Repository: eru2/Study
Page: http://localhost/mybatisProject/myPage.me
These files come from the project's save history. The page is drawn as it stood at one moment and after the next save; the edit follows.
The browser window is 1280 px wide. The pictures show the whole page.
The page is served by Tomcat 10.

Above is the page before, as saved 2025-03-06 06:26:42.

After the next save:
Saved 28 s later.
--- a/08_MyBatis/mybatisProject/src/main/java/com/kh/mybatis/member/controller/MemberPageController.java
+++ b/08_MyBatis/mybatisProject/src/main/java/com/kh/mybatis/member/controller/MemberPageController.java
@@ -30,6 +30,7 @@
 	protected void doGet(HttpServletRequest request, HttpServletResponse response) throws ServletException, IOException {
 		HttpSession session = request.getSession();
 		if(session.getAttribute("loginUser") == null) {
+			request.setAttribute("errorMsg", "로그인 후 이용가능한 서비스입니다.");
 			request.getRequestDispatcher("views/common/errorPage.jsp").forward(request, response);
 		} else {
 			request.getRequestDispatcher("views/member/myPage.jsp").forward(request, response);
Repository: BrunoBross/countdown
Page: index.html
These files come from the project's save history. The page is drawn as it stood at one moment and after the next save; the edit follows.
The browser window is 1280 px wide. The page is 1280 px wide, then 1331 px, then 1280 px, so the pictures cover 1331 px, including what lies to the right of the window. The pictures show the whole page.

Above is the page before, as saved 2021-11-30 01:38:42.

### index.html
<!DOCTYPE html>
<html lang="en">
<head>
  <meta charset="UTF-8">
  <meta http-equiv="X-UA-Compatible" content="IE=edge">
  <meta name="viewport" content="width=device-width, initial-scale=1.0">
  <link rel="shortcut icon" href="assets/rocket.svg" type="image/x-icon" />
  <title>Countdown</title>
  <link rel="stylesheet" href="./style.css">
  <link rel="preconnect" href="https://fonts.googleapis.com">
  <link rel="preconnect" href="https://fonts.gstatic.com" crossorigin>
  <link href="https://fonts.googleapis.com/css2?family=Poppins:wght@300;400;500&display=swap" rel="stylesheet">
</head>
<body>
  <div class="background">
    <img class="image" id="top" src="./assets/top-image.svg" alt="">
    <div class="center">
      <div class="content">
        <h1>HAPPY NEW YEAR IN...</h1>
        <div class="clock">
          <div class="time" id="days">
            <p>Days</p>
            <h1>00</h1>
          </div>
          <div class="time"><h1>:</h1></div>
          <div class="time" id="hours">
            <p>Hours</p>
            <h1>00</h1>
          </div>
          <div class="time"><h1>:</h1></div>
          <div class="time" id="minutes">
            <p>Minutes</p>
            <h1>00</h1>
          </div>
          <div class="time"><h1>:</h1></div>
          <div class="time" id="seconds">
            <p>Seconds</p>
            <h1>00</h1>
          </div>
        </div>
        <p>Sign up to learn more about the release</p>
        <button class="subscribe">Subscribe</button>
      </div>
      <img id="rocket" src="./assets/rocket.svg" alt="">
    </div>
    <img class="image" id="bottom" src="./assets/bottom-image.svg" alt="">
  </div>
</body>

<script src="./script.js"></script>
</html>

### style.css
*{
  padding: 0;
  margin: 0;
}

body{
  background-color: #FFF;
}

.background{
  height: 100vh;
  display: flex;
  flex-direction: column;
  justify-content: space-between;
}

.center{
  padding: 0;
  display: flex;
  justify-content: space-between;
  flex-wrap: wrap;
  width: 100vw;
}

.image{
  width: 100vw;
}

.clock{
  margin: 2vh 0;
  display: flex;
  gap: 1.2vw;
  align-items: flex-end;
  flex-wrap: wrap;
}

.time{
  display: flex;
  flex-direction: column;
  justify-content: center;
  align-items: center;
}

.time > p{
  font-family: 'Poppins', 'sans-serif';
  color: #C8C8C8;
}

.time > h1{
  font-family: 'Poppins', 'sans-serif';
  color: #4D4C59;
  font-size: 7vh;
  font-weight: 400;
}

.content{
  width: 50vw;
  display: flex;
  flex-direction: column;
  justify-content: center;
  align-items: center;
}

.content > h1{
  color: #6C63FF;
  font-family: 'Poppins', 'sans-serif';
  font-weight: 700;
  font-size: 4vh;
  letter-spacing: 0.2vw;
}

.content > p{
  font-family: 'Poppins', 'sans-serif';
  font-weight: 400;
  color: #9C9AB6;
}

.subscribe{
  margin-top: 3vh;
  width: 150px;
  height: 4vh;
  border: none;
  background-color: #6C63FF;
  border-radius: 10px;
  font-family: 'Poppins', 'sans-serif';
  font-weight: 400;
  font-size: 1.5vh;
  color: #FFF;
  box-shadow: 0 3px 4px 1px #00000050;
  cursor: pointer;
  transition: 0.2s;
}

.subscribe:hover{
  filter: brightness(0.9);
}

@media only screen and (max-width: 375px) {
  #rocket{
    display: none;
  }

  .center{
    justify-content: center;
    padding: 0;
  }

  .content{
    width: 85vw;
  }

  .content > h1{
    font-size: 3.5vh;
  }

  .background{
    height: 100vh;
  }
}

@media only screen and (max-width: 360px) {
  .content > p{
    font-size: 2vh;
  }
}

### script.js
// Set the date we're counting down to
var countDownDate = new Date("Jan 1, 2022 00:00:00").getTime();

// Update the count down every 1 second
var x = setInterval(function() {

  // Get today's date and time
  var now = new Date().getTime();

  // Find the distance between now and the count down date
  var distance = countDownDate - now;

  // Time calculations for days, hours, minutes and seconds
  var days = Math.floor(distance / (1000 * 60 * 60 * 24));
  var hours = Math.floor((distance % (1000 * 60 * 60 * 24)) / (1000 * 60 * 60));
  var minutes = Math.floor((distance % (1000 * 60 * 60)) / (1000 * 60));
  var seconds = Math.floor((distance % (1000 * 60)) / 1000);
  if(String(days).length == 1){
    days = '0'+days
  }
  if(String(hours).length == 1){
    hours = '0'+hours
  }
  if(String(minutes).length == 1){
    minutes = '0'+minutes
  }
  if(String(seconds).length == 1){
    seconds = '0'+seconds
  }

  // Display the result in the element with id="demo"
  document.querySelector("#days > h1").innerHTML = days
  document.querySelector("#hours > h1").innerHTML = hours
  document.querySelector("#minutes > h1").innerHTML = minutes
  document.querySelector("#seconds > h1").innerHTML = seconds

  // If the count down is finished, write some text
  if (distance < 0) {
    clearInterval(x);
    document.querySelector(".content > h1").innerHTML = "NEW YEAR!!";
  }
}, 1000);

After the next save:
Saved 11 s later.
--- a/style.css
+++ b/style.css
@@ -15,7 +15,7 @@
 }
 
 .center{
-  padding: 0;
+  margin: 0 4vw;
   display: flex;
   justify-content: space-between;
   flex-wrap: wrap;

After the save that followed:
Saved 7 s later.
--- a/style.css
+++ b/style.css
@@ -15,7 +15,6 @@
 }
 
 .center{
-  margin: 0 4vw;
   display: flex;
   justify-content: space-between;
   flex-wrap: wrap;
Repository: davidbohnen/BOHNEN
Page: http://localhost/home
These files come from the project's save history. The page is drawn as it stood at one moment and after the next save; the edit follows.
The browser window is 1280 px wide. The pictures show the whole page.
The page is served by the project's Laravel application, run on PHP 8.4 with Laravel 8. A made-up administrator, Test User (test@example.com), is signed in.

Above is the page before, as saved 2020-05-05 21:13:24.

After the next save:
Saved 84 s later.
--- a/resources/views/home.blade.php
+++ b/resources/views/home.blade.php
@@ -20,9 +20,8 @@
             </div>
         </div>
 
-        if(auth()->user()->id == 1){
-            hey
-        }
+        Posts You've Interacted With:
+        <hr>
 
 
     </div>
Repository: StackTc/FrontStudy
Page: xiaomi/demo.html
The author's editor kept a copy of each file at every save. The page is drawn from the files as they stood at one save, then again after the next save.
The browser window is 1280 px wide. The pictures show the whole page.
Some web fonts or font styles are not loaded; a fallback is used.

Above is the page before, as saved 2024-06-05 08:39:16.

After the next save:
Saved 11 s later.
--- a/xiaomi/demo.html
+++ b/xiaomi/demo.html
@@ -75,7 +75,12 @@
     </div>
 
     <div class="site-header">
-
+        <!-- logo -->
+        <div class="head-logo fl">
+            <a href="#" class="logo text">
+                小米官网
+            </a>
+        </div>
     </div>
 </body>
•••••
Exercise brief
The answer is a single number: how many lines in the data above hold the string "fonts".

Answer space
4